Includes 30 Tyrian Shekel replicas and one handcrafted 1st century money bag reproduction. The most authentic re-creation of the betrayer’s bag available.

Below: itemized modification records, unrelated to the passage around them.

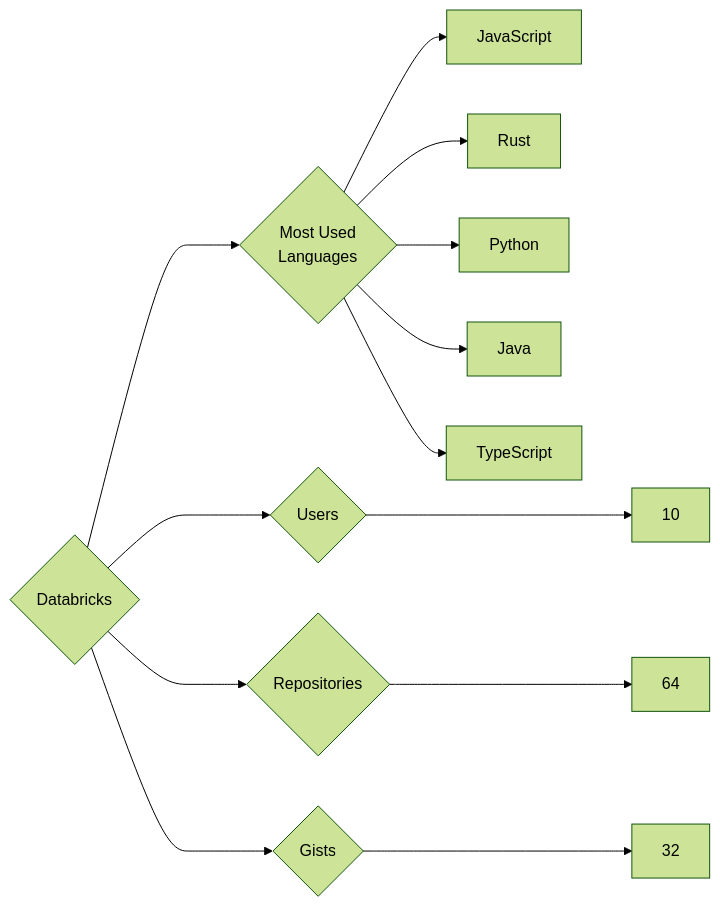
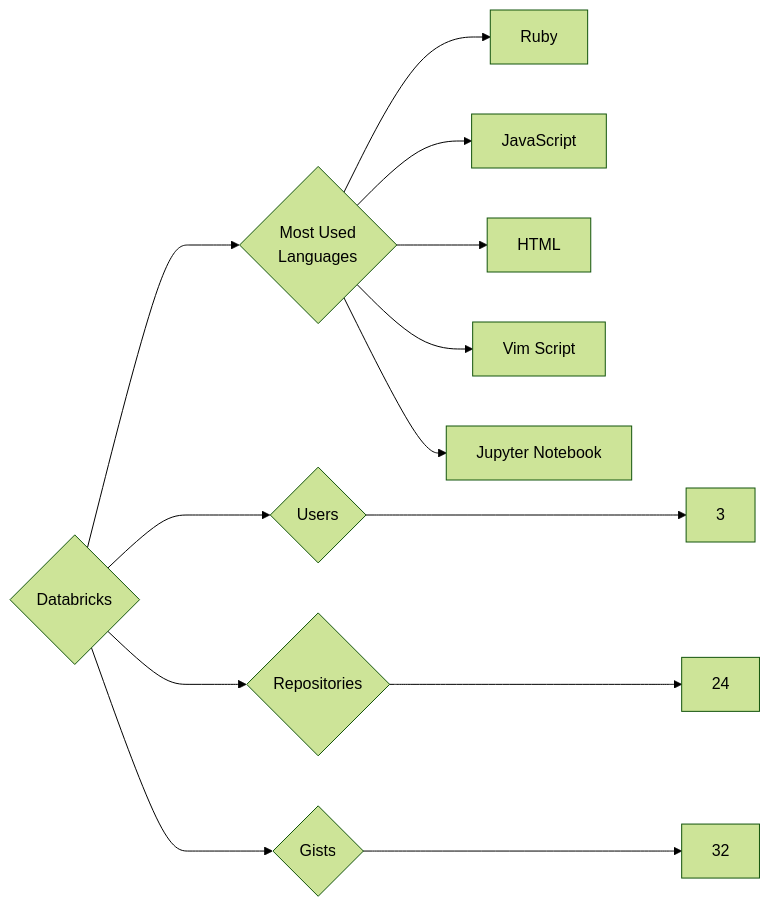
The diagram in targets/Databricks/README.md (trickest/insiders), drawn with Mermaid (forest theme) before and after one commit. The commit also changed 618 other files, not shown here.

````diff
--- a/targets/Databricks/README.md
+++ b/targets/Databricks/README.md
@@ -3,13 +3,13 @@
 ```mermaid
 graph LR
 COMPANY_NAME{Databricks}
-COMPANY_NAME ---> U{Users} ---> UN[10]
-COMPANY_NAME ---> R{Repositories} ---> RN[64]
+COMPANY_NAME ---> U{Users} ---> UN[3]
+COMPANY_NAME ---> R{Repositories} ---> RN[24]
 COMPANY_NAME ---> G{Gists} ---> GN[32]
 COMPANY_NAME ---> ML{Most Used<br>Languages}
+ML --> Ruby[Ruby]
 ML --> JavaScript[JavaScript]
-ML --> Rust[Rust]
-ML --> Python[Python]
-ML --> Java[Java]
-ML --> TypeScript[TypeScript]
+ML --> HTML[HTML]
+ML --> Vim_Script[Vim Script]
+ML --> Jupyter_Notebook[Jupyter Notebook]
 ```
````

The History The Jewish rabbinical teachings in Jesus’ day instructed that the Temple tax had to be paid with a coin of the highest silver purity. This was a man-made stipulation and not one given in Scripture. Nevertheless, the primary coin in Jesus’ day that qualified for the silver content was the “shekel of Tyre.” The Tyrian shekel was a silver coin that was minted in the Phonecian city of Tyre and was produced from 126 B.C. to 57 A.D. On one side the shekel had the head of Melqart, the god of Tyre, also known as “Baal” or “Heracles.” The reverse side showed an eagle and was inscribed with the statement “Tyre, the Holy and Inviolable.” This coin created an issue with religious Jews of Jesus’ day. The inscriptions were contrary to the second commandment for not making graven images. The shekel was engraved with a depiction of a “foreign” god as well as an eagle. It was further offensive because it called Tyre the “holy city.” Because of this, many Jews would not carry the Tyrian shekel but since it was the only coin accepted for the Temple tax, money-changers were set up in the Temple courtyards. A devout Jew would bring his Jewish money to the Temple and exchange it for a Tyrian shekel with which he would pay the Temple tax. But the money-changers charged outrageous rates for this service, which was part of what made Jesus indignant and the reason He turned over their tables and rebuked them for making the temple a “den of robbers” (Mark 11:17). It was also most likely 30 Shekels of Tyre, coins that had been paid to the Temple by sincere worshippers, which were now used to pay Judas for the betrayal of Christ.